* Required work *
Looking through the listing that follows, count every line with the string "index" and state the number alone.

* Data provided *
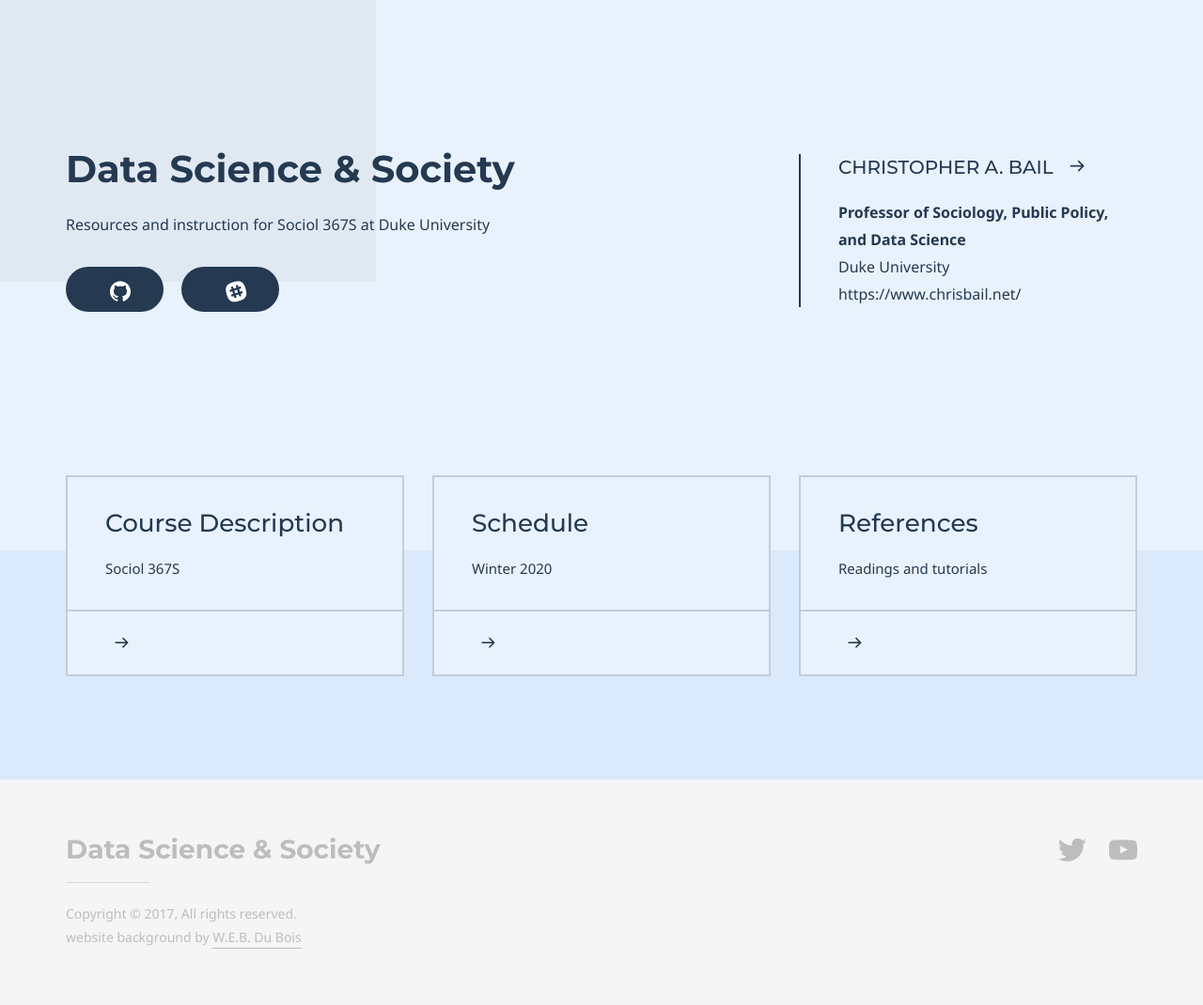
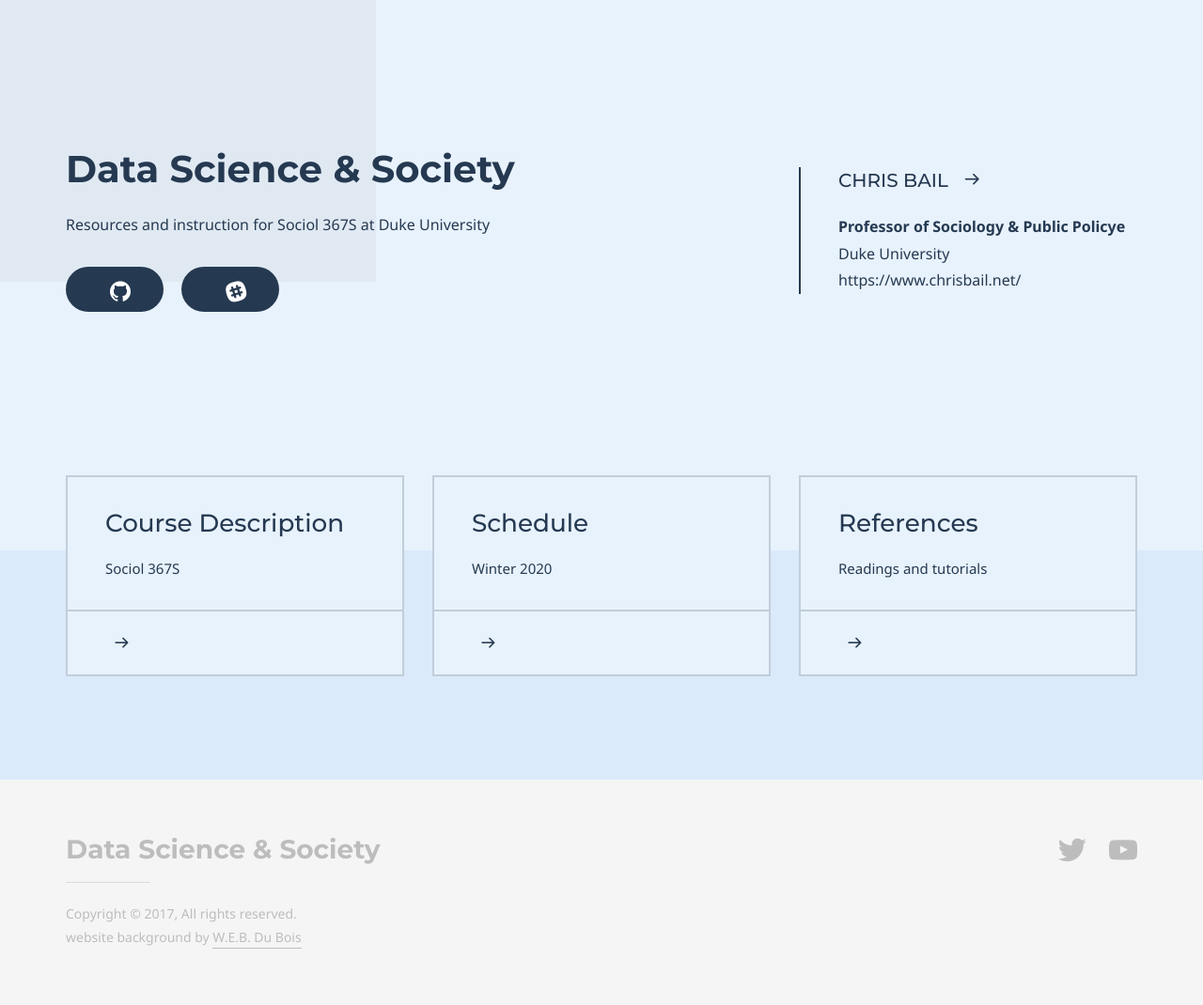
Before and after one commit to dssoc/dssoc.github.io, a Jekyll site: the page built from index.md, in a window 1280 px wide. Shown: the whole page at 94% size. Built offline with Jekyll 4.4.1, drawn with Linux system fonts in a browser that asks for light colours; some web fonts are replaced.

Commit message:
Update index.md

```diff
--- a/index.md
+++ b/index.md
@@ -19,9 +19,9 @@ buttons:
 
 # Author box
 author:
-    title: Christopher A. Bail
+    title: Chris Bail
     title_url: '#'
-    description: <b>Professor of Sociology, Public Policy, and Data Science</b> <br/>Duke University <br/> https://www.chrisbail.net/
+    description: <b>Professor of Sociology & Public Policye</b> <br/>Duke University <br/> https://www.chrisbail.net/
 
 
 # Micro navigation
```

* Exercise answer *
4